Take Back Thanksgiving

Thanksgiving Day is a wonderful secular holiday in America, and absolutely worthy of celebration. We are fortunate to have it, but we are unfortunate that we now live in a time when, once Halloween ends, Christmas begins (at least in the marketplace). To get shoppers in the mood (and make more profits, I guess), many businesses begin selling Christmas items and start playing background “holiday” music on November 1st! “Black Friday,” that day that has always been a veritable orgy of shopping, has slowly creeped beyond itself, and has now taken over the entire week, spanning from the Monday before Thanksgiving, to the Wednesday after. Time to spend with family has all but vanished for those who work in the retail industry, with all the demands of extended shopping hours and significantly higher customer volume. We seem to be turning Thanksgiving, a holiday for celebrating our blessings, into a holiday that’s becoming all about greed and lust for the latest and greatest material things and the accumulation of whatever the advertisers can push on us.

Let’s take back Thanksgiving. On behalf of the Continental Congress of 1777, Samuel Adams wrote, “That at one Time and with one Voice, the good People may express the grateful Feelings of their Hearts, and consecrate themselves to the Service of their Divine Benefactor; and that, together with their sincere Acknowledgments and Offerings, they may join the penitent Confession of their manifold Sins, whereby they had forfeited every Favor; and their humble and earnest Supplication that it may please God through the Merits of Jesus Christ, mercifully to forgive and blot them out of Remembrance… and to prosper the Means of Religion, for the promotion and enlargement of that Kingdom, which consisteth “in Righteousness, Peace and Joy in the Holy Ghost.” (text from the “Frist National Proclamation of Thanksgiving, 1777) Twelve years later, President George Washington would make the First Presidential Declaration of Thanksgiving, also giving thanks to and acknowledging God for the many blessings received by his people. Thanksigivng was about acknowledging our sinfulness, seeking forgiveness, consecrating oneself to service, and being thankful to God for our countless blessings.
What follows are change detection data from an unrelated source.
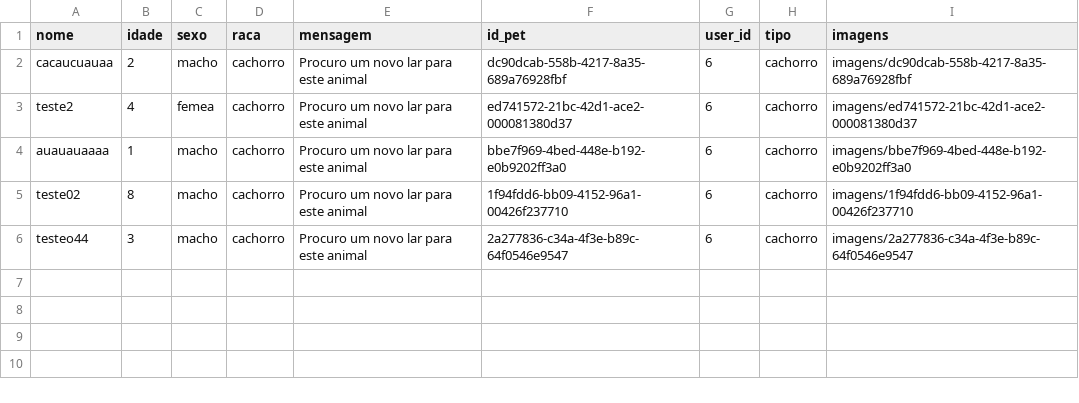
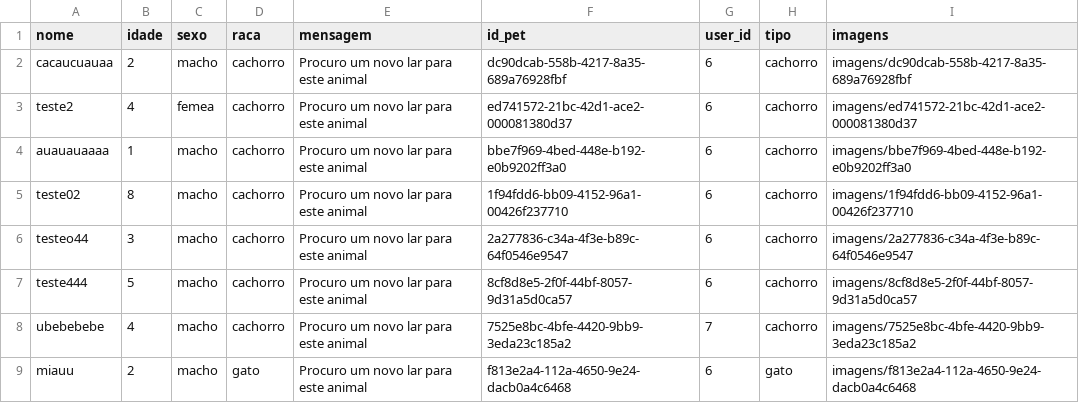
Before and after one commit to nevesarthur0015/MatchPet, a CSV file: data/pets.csv, drawn as a sheet; the diff names each change by its address in the sheet, - before the commit and + after, or states it on an @@ line.

```diff
--- a/data/pets.csv
+++ b/data/pets.csv
+row 7: teste444 | 5 | macho | cachorro | Procuro um novo lar para este animal | 8cf8d8e5-2f0f-44bf-8057-9d31a5d0ca57 | 6 | cachorro | imagens/8cf8d8e5-2f0f-44bf-8057-9d31a5d0ca57
+row 8: ubebebebe | 4 | macho | cachorro | Procuro um novo lar para este animal | 7525e8bc-4bfe-4420-9bb9-3eda23c185a2 | 7 | cachorro | imagens/7525e8bc-4bfe-4420-9bb9-3eda23c185a2
+row 9: miauu | 2 | macho | gato | Procuro um novo lar para este animal | f813e2a4-112a-4650-9e24-dacb0a4c6468 | 6 | gato | imagens/f813e2a4-112a-4650-9e24-dacb0a4c6468
```
Also changed, not shown: 15 other files.
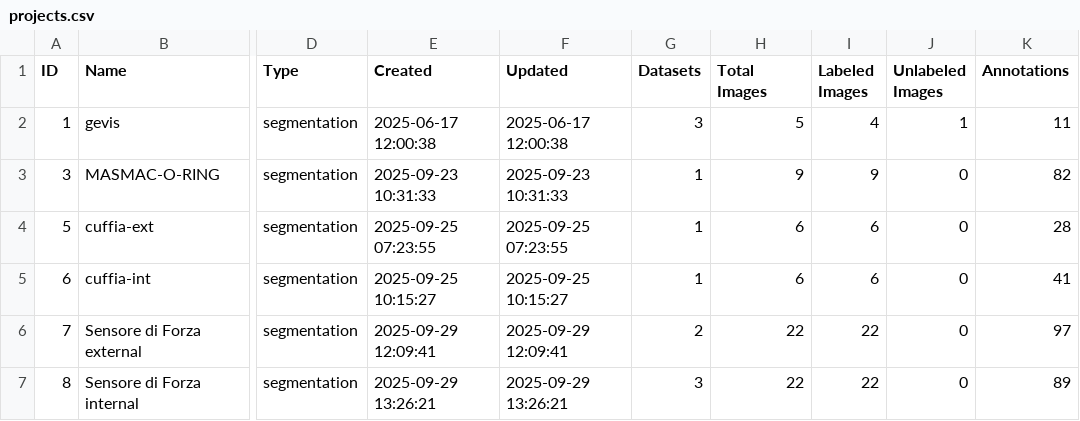
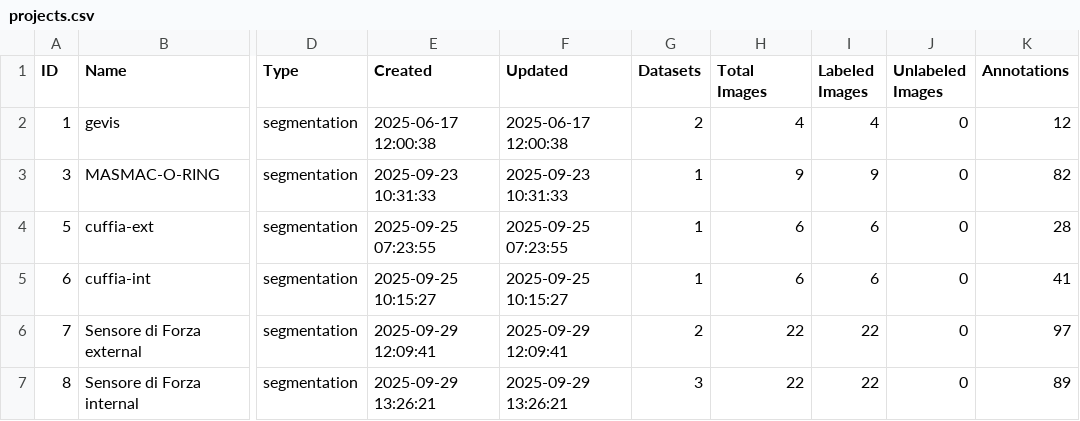
Before and after one commit to yelloji/Auto-Labeling-Tool, a CSV file: database_exports/projects.csv, drawn as a sheet; only a part is shown, gaps mark what is left out; the diff names each change by its address in the sheet, - before the commit and + after, or states it on an @@ line.

```diff
--- a/database_exports/projects.csv
+++ b/database_exports/projects.csv
-G2 (Datasets): 3
+G2 (Datasets): 2
-H2 (Total Images): 5
+H2 (Total Images): 4
-J2 (Unlabeled Images): 1
+J2 (Unlabeled Images): 0
-K2 (Annotations): 11
+K2 (Annotations): 12
```
Also changed, not shown: database_exports/datasets.csv, database_exports/images.csv, 8 other files.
Let us take time to reflect on the incredible and innumerable blessings we have received from God. Let us reflect on those blessings in others, where God becomes manifestly present in our relationships founded in love. Father, give me a grateful heart. Make me sensitive to all I have received, the countless blessings of your love. Forgive me of my sins and shortcomings, and renew my life in you. Thank you for giving me, me, and may my life become a blessing for others. Amen.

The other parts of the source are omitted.